[[ Records supplied open ]]

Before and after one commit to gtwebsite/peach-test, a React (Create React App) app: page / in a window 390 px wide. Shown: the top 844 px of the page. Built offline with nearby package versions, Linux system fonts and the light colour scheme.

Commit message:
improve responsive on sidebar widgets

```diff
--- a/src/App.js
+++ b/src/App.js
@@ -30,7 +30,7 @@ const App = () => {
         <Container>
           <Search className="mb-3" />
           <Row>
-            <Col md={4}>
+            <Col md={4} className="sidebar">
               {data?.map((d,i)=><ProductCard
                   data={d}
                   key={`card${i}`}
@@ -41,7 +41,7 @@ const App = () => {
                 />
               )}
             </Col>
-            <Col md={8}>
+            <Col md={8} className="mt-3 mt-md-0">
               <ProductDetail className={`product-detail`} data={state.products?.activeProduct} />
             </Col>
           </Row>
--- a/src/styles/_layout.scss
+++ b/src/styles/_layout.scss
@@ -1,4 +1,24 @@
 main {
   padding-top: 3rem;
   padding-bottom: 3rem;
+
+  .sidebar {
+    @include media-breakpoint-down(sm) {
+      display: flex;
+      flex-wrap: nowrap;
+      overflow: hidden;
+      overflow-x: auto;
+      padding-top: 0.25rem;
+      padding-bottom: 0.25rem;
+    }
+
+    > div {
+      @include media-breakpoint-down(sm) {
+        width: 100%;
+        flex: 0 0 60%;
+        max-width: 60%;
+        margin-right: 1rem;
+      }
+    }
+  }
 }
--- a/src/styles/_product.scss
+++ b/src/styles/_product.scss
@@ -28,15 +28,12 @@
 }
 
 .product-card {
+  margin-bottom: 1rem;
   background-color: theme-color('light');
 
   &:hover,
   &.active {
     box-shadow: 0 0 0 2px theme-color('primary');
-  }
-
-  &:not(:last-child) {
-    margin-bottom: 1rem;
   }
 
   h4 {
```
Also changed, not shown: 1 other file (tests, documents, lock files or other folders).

[[ Records supplied closed ]]

Which lines above include the word "data"? Show each one.

               {data?.map((d,i)=><ProductCard
                   data={d}
               <ProductDetail className={`product-detail`} data={state.products?.activeProduct} />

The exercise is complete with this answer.